§ Work item:
The listing below holds a line with "UI->>App: emit startRequested(config)" and a line with "catalogJson(track, packetSize, packetsPerObject)". Reproduce those two lines exactly, plus everything between them.

§ Material shown:
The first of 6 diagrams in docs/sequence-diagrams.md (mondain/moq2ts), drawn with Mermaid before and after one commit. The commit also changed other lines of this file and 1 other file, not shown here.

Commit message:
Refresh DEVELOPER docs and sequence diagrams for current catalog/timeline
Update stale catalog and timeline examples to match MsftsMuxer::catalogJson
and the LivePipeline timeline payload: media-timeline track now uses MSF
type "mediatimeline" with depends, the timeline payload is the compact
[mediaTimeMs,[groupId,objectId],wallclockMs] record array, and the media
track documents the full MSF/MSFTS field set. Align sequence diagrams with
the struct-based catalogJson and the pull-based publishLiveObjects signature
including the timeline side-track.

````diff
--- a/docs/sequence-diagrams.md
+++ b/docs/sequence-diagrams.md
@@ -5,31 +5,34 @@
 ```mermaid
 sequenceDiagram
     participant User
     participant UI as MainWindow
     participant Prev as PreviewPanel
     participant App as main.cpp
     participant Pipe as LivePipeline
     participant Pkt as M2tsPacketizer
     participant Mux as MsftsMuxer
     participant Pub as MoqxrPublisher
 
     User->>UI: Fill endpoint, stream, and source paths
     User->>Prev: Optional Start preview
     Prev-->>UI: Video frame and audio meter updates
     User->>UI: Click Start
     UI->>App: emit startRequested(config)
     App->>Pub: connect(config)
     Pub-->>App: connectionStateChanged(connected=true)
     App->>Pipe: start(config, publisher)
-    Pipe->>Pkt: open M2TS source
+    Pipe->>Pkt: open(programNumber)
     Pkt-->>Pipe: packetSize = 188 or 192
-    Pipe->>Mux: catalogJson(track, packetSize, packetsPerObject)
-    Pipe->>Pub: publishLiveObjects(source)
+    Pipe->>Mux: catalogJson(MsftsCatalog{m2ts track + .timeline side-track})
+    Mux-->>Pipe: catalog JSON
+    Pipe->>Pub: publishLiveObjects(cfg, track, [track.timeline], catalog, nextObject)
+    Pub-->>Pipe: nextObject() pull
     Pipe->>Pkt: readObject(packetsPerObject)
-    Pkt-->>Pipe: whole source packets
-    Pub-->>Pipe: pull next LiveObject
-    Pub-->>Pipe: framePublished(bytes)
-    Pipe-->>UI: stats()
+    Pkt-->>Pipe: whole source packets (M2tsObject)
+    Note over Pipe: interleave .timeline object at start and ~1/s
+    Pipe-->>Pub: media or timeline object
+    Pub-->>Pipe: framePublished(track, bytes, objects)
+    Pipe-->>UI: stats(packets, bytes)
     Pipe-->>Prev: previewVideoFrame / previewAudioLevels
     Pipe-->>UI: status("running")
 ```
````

---

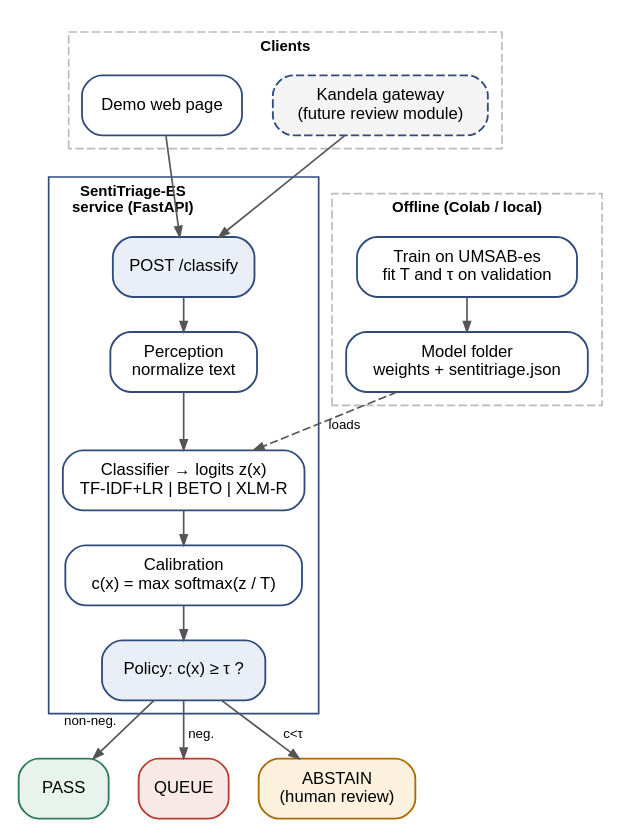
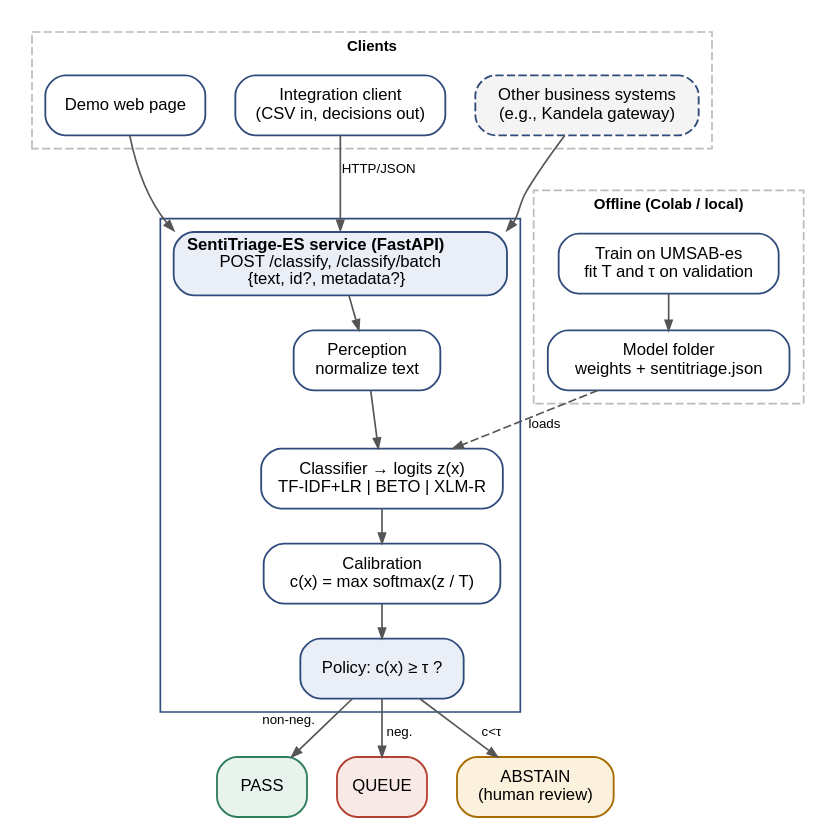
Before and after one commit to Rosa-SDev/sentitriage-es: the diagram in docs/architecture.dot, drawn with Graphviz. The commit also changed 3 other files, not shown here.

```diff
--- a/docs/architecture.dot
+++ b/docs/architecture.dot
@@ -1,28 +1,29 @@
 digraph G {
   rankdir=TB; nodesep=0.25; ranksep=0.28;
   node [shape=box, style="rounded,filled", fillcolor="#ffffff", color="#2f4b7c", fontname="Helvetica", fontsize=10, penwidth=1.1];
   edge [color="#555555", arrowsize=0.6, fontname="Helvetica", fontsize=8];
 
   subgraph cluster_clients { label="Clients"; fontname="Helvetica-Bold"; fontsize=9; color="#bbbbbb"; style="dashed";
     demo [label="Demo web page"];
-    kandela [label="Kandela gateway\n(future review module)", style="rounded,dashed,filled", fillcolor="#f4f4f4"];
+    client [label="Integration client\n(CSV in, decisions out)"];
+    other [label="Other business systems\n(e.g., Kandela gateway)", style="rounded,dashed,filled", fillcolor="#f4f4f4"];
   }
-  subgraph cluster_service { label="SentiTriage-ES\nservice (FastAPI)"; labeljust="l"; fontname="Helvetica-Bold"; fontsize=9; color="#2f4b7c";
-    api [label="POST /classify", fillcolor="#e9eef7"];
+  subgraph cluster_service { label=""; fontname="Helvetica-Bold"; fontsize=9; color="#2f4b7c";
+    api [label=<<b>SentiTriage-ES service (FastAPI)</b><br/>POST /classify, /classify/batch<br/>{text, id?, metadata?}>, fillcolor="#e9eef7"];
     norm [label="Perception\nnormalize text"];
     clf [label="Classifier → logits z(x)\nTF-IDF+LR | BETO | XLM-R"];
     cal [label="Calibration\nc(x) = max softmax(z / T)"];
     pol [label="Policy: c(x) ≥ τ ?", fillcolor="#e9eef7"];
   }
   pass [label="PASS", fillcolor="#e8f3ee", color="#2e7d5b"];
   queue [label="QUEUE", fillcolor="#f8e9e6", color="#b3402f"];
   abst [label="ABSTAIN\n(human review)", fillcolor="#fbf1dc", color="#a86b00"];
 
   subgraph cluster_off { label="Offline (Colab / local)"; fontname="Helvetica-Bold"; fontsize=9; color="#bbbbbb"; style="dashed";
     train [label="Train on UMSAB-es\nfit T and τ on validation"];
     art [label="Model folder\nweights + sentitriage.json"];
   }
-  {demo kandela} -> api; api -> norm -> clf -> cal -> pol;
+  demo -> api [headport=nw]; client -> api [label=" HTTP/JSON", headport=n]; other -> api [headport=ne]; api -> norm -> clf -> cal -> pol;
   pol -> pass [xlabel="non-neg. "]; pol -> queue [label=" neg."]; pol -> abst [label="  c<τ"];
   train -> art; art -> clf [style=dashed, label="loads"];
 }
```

§ Solution to this exercise:
     UI->>App: emit startRequested(config)
     App->>Pub: connect(config)
     Pub-->>App: connectionStateChanged(connected=true)
     App->>Pipe: start(config, publisher)
-    Pipe->>Pkt: open M2TS source
+    Pipe->>Pkt: open(programNumber)
     Pkt-->>Pipe: packetSize = 188 or 192
-    Pipe->>Mux: catalogJson(track, packetSize, packetsPerObject)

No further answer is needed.